Reconciling the theory and reality of shared decision‐making: A “matching” approach to practitioner leadership
Abstract Shared decision making (SDM) evolved to resolve tension between patients’ entitlement to make health‐care decisions and practitioners’ responsibility to protect patients’ interests. Implicitly assuming that patients are willing and able to make “good” decisions, SDM proponents suggest that...

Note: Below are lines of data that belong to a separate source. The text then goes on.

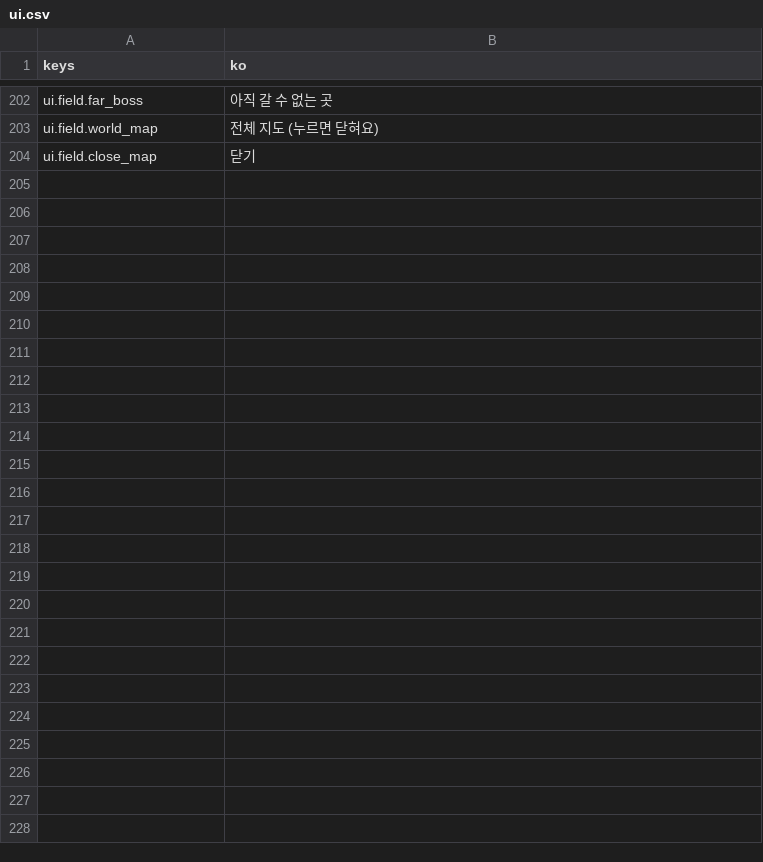
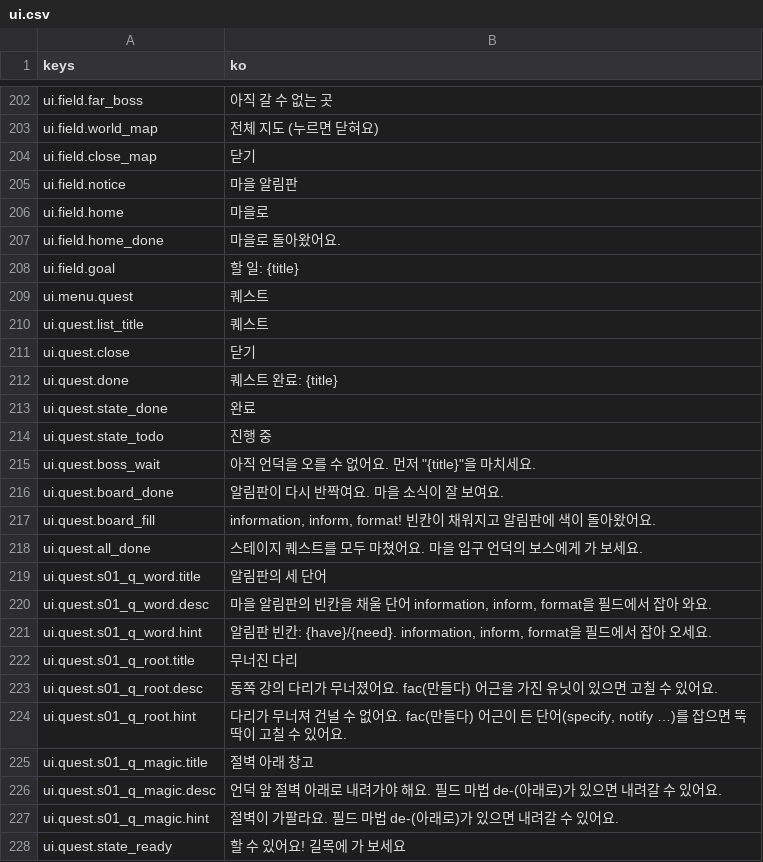
Before and after one commit to rosymaro/etymology-rpg, a CSV file: locale/ui.csv, drawn as a sheet; only a part is shown, gaps mark what is left out; the diff names each change by its address in the sheet, - before the commit and + after, or states it on an @@ line.

```diff
--- a/locale/ui.csv
+++ b/locale/ui.csv
+row 205: ui.field.notice | 마을 알림판
+row 206: ui.field.home | 마을로
+row 207: ui.field.home_done | 마을로 돌아왔어요.
+row 208: ui.field.goal | 할 일: {title}
+row 209: ui.menu.quest | 퀘스트
+row 210: ui.quest.list_title | 퀘스트
+row 211: ui.quest.close | 닫기
+row 212: ui.quest.done | 퀘스트 완료: {title}
+row 213: ui.quest.state_done | 완료
+row 214: ui.quest.state_todo | 진행 중
+row 215: ui.quest.boss_wait | 아직 언덕을 오를 수 없어요. 먼저 "{title}"을 마치세요.
+row 216: ui.quest.board_done | 알림판이 다시 반짝여요. 마을 소식이 잘 보여요.
+row 217: ui.quest.board_fill | information, inform, format! 빈칸이 채워지고 알림판에 색이 돌아왔어요.
+row 218: ui.quest.all_done | 스테이지 퀘스트를 모두 마쳤어요. 마을 입구 언덕의 보스에게 가 보세요.
+row 219: ui.quest.s01_q_word.title | 알림판의 세 단어
+row 220: ui.quest.s01_q_word.desc | 마을 알림판의 빈칸을 채울 단어 information, inform, format을 필드에서 잡아 와요.
+row 221: ui.quest.s01_q_word.hint | 알림판 빈칸: {have}/{need}. information, inform, format을 필드에서 잡아 오세요.
+row 222: ui.quest.s01_q_root.title | 무너진 다리
+row 223: ui.quest.s01_q_root.desc | 동쪽 강의 다리가 무너졌어요. fac(만들다) 어근을 가진 유닛이 있으면 고칠 수 있어요.
+row 224: ui.quest.s01_q_root.hint | 다리가 무너져 건널 수 없어요. fac(만들다) 어근이 든 단어(specify, notify …)를 잡으면 뚝딱이 고칠 수 있어요.
+row 225: ui.quest.s01_q_magic.title | 절벽 아래 창고
+row 226: ui.quest.s01_q_magic.desc | 언덕 앞 절벽 아래로 내려가야 해요. 필드 마법 de-(아래로)가 있으면 내려갈 수 있어요.
+row 227: ui.quest.s01_q_magic.hint | 절벽이 가팔라요. 필드 마법 de-(아래로)가 있으면 내려갈 수 있어요.
+row 228: ui.quest.state_ready | 할 수 있어요! 길목에 가 보세요
```
Also changed, not shown: locale/story.csv, locale/system.csv, 31 other files.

|Abstract Shared decision making (SDM) evolved to resolve tension between patients’ entitlement to make health‐care decisions and practitioners’ responsibility to protect patients’ interests. Implicitly assuming that patients are willing and able to make “good” decisions, SDM proponents suggest that patients and practitioners negotiate decisions. In practice, patients often do not wish to participate in decisions, or cannot make good decisions. Consequently, practitioners sometimes lead decision making, but doing so risks the paternalism that SDM is intended to avoid. We argue that practitioners should take leadership when patients cannot make good decisions, but practitioners will need to know: (a) when good decisions are not being made; and (b) how to intervene appropriately and proportionately when patients cannot make good decisions. Regarding (a), patients rarely make decisions using formal decision logic, but rely on informal propositions about risks and benefits. As propositions are idiographic and their meanings context‐dependent, normative standards of decision quality cannot be imposed. Practitioners must assess decision quality by making subjective and contextualized judgements as to the “reasonableness” of the underlying propositions. Regarding (b), matched to judgements of reasonableness, we describe levels of leadership distinguished according to how directively practitioners act; ranging from prompting patients to question unreasonable propositions or consider new propositions, to directive leadership whereby practitioners recommend options or deny requested procedures. In the context of ideas of relational autonomy, the objective of practitioner leadership is to protect patients’ autonomy by supporting good decision making, taking leadership in patients’ interests only when patients are unwilling or unable to make good decisions.